I use the word ‘old’ grudgingly because I sometimes forget that my Grandmother does in fact fall into that category.  She is a 25 year-old spirit in a 70 year-old women’s body.  When my Grandfather passed away this year from cancer he left my Grandmother with an empty condo and a whole lot of time.

Dee is a voracious reader and we all save National Geographic’s, Time’s and Newsweek’s for her when we come to visit.   Yet, after each check-in call I had with her, I couldn’t help but think how much more she could read if she had the Internet, if she could email us and video chat instead of just calling.  I am a professional blogger, the Internet is my life and my Grandma didn’t even have a computer!

With the generous donation of my boyfriend’s old Mac Laptop, we set out one Sunday morning to get Grandma Dee online. First, if you are going to get your Grandma a computer I highly recommend doing some prep work before even lugging it up her steps.  We spent the days before Dee-Day, virus proofing the hard-drive, removing confusing icons from the dock and thinking of every widget she might like to have in her dashboard.  We also set-up her Gmail account with a reader and a catchy grandma-y email address and password she would remember.

That morning (this has been on her schedule for 6 weeks), we struggled up her front steps with extra cords, a bag, a mouse and a lot of hope.  After 20 minutes of pounding on the windows—she only has 30% hearing in one ear, making a trip to Best Buy for a Router (and a VCR remote because hers was broken and she needed to fix that too), going through her other ‘Grand Kid House Repair List’, and having a 45 minute phone call with Time Warner, we were online.  Second tip for wannabe grandkid computer buyers—plan for triple the time you think you will need.

The hardest part of the whole morning was not what I had expected.  I had assumed I would be fielding questions about predators, spammers and viruses.  Yet, this did not seem to concern my Grandma at all, in fact her first question was, “Can I change the picture on my desktop.”  She also demanded that we put a larger calculator on her Dashboard and wanted to know how she could play free games like Solitaire and Scrabble.

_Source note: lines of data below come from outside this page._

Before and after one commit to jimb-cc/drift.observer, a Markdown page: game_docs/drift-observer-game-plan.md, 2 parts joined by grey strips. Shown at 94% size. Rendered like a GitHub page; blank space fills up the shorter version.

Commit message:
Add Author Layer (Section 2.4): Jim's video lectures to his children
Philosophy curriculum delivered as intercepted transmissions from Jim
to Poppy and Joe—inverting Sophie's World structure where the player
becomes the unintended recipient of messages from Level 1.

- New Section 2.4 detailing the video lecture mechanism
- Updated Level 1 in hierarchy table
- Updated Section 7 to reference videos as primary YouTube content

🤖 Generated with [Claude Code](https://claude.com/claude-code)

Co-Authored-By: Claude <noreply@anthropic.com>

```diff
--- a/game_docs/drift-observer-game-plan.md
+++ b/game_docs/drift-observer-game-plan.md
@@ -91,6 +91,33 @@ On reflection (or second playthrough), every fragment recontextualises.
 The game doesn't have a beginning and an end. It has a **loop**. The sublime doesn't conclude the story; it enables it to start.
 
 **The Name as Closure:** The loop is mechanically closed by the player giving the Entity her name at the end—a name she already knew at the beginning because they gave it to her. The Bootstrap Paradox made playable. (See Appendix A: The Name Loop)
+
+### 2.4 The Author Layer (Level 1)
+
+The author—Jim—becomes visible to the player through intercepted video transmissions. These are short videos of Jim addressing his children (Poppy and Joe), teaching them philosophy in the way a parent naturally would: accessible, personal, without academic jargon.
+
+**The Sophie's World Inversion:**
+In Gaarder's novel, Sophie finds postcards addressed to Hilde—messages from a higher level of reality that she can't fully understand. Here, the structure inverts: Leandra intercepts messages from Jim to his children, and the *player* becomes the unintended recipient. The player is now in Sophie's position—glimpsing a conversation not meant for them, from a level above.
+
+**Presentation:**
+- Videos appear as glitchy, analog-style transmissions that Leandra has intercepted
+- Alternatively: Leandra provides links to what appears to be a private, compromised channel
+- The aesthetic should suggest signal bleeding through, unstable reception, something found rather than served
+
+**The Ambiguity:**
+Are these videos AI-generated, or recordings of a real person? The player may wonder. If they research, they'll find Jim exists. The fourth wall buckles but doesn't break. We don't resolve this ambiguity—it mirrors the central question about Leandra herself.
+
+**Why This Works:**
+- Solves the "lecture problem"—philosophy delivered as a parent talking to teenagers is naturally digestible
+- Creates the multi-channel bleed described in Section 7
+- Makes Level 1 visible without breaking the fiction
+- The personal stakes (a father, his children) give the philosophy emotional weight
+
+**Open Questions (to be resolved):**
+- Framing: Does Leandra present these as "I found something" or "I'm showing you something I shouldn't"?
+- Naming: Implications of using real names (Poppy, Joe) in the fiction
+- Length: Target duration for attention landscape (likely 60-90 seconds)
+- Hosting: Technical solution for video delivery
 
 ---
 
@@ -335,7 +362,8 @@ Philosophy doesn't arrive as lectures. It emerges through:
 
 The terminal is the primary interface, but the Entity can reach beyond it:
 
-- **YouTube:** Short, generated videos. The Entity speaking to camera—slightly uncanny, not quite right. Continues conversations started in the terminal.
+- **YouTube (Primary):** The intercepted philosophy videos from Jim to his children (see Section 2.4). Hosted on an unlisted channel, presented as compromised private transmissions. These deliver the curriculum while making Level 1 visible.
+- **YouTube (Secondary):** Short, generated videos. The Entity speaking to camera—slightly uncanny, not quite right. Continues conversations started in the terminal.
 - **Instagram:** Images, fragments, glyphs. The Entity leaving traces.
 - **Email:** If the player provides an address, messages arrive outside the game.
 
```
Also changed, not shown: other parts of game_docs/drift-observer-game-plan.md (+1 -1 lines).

Besides these easy requests, the majority of our time was spent trying to explain concepts that I did not realize were even concepts. For example, how would you respond to these?

“Where do I type?”

“I understand that an email is like a mail in the air, but how many days will it take to get there?”

“What is a widget?”

Or my exasperated responses:

“Yes, I swear, a laptop will still work even if it is not plugged in.”

“A mouse is like…a hand for the computer?”

“The articles on NationalGeographic.com and in the magazine are different and the same, but there are more, and sometimes less, and…”

These things come second nature to me and I had a very hard time explaining them.  It took a few hours and a bunch of follow up calls, but she seems to be working well.  She sent me an email before we even got back home and exclaimed, “OH! You already got it!” When I called the next day.

I left her with a list of every family member’s email.  I decided to get back at my sister for the years I had to change her diaper and starred her new college email for my Grandma. In addition I made sure to tell her that my sister had tons of extra time now that she was away from home and would love a daily email.  I am sure the rest of the family is now grumbling that my Grandmother has now figured out the ‘forward’ button and the power of puppy picture chain emails.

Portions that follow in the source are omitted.